The town first earned its place in the Sri Lankan map when the Portuguese introduced cinnamon production to this town. The cinnamon industry was managed by the Moors (Muslims), which continued even with the coming of the Dutch in 1640. It was also around this time, particularly in 1672 when the Dutch people built a Dutch fort. The fort is still standing today (although not in the best condition) as an important historical landmark. When the British took control of Sri Lanka in 1796, the cinnamon industry took a slow downhill turn as well as the town’s overall economy.
Negombo lagoon is a prominent feature in this town but the fishermen in the area remain in abject poverty, living in thatched homes along the edge of the lagoon. They continue to use traditional outrigger canoes carved out of tree trunks and rely on traditional ways of fishing, relying on their limited knowledge of the seasons and weather conditions. They bring in a modest catch only in the months of September through April. Before global warming, earlier fishermen around the lagoon enjoyed a bountiful supply of shrimps, crabs and several kinds of fish. Today, however, life is much more difficult. Local fishermen now head farther into the ocean, collect palm sap for a living or brew native wine. Fishing remains to be the most important form of trade, though. In Negombo is found Sri Lanka’s second largest fish market, the Llelama. Fish auctions are held here every day, watched and participated in by a number of foreign tourists.
Traditional Negombo fishing canoes come in two kinds: the “oruva” (a sailing canoe) and “paruva” (a manpowered catamaran with kurlon dividers). These boats were brought in by the Portuguese in the 17th century from islands off the Mozambican coast.
Other than the lagoon, the leading tourist draw in this town is, of course, its beaches. Local beaches are among the better beaches in the west coast. They offer so many fun water activities and world-class attractions such as colorful coral reefs and a 50-year-old shipwreck. There is a stretch of a quiet sandy beach as well as other areas that are always bustling with the activities of local fishermen. Thousands of local and foreign tourists come to these beaches to fulfill their dreams of taking a vacation in paradise.
Other local attractions include a protected marshland, locally woven handicrafts, a 100-km long canal network through the town, and centuries-old Portuguese and Dutch homes, buildings, and churches.

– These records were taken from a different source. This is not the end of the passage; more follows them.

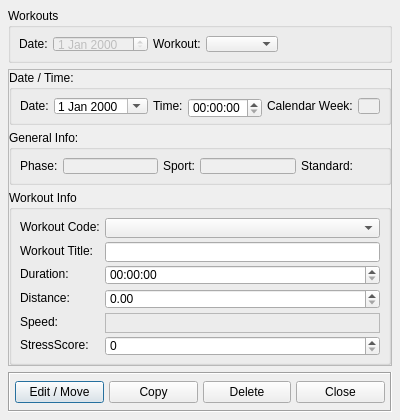
This is dialog_edit.ui in Tria-Andy/WorkoutEditor as Qt 5 draws it before an edit. The edited form follows.
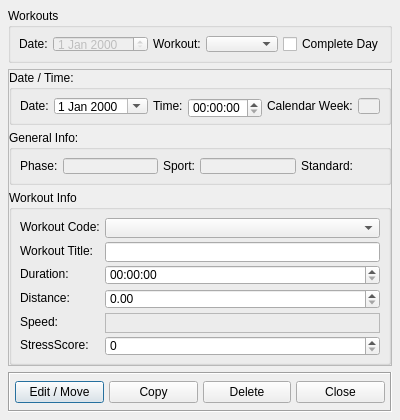
This is the edited form. Icons and pictures are not drawn.

Commit message: Edit xAxis2 to show days or weeks if days > 20

What changed in the file:
```diff
--- a/dialog_edit.ui
+++ b/dialog_edit.ui
@@ -120,6 +120,13 @@
         </property>
        </spacer>
       </item>
+      <item>
+       <widget class="QCheckBox" name="checkBox_complete">
+        <property name="text">
+         <string>Complete Day</string>
+        </property>
+       </widget>
+      </item>
      </layout>
     </widget>
    </item>
```
The commit also changes 4 other files.
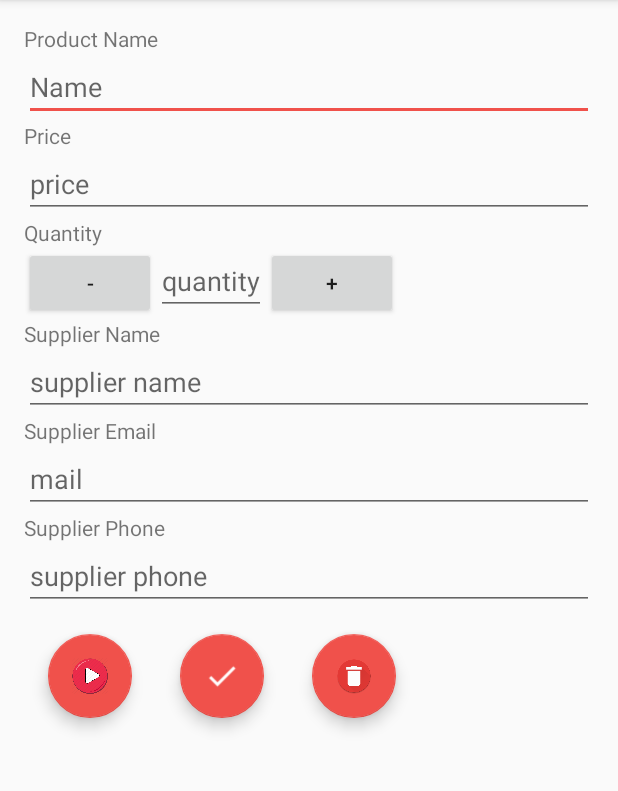
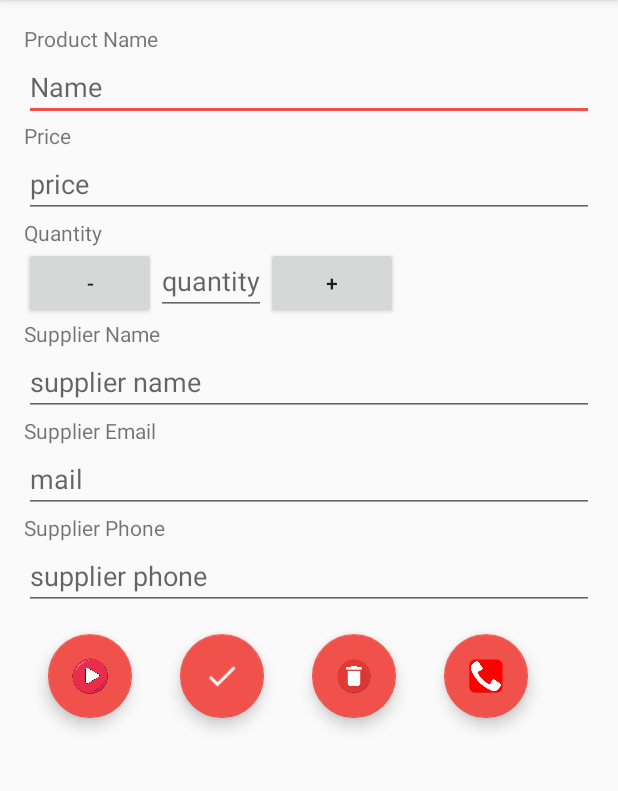
Before and after one commit to ShaimaaDerbaz/InventoryApp, an Android app: the screen it shows after launch (DetailsActivity), after a tap on an icon or button, on a phone screen of 412 x 824 dp, the part 84-875 px from its top. Run offline under Robolectric (Android 15) with nearby library versions, the phone set to English and light mode, and no system bars; 1 statement that could not run was skipped.

Commit message:
contact suppliers

```diff
--- a/app/src/main/java/com/example/shaimaaderbaz/inventory/activities/MainActivity.java
+++ b/app/src/main/java/com/example/shaimaaderbaz/inventory/activities/MainActivity.java
@@ -14,6 +14,7 @@ import android.widget.AbsListView;
 import android.widget.AdapterView;
 import android.widget.ImageView;
 import android.widget.ListView;
+import android.widget.TextView;
 import android.widget.Toast;
 
 import com.example.shaimaaderbaz.inventory.R;
@@ -109,9 +110,15 @@ public class MainActivity extends AppCompatActivity {
                 ProductContract.ProductEntry.COLUMN_SUPPLIER_NAME};
 
         Cursor cursor = getContentResolver().query(ProductContract.ProductEntry.CONTENT_URI, projection, null, null,null);
-
-        mAdapter = new ProductAdapter(MainActivity.this, cursor);
-        listView.setAdapter(mAdapter);
+       if(cursor.getCount()!=0) {
+           mAdapter = new ProductAdapter(MainActivity.this, cursor);
+           listView.setAdapter(mAdapter);
+       }
+        else
+       {
+           TextView textVisable=(TextView)findViewById(R.id.text_visiable);
+           textVisable.setVisibility(View.VISIBLE);
+       }
         listView.setOnItemClickListener(new AdapterView.OnItemClickListener() {
             public void onItemClick(AdapterView<?> parent, View view, int position, long id) {
                 final long  currentId=id;
--- a/app/src/main/res/layout/activity_details.xml
+++ b/app/src/main/res/layout/activity_details.xml
@@ -162,5 +162,13 @@
             android:layout_alignParentLeft="true"
             android:layout_margin="@dimen/fab_margin"
             android:src="@drawable/ic_delete_all"/>
+        <android.support.design.widget.FloatingActionButton
+            android:id="@+id/fabContatctSupplier"
+            android:layout_width="wrap_content"
+            android:layout_height="wrap_content"
+            android:layout_alignParentBottom="true"
+            android:layout_alignParentLeft="true"
+            android:layout_margin="@dimen/fab_margin"
+            android:src="@drawable/ic_contact_sub"/>
     </LinearLayout>
 </LinearLayout>
```
Also changed, not shown: app/src/main/java/com/example/shaimaaderbaz/inventory/activities/DetailsActivity.java (+18 -0 lines), app/src/main/res/layout/activity_main.xml (+6 -1 lines), app/src/main/res/drawable/ic_contact_sub.png (added).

Negombo is not difficult to reach since a good highway and railroad system runs through it, and it is not very far from the international airport.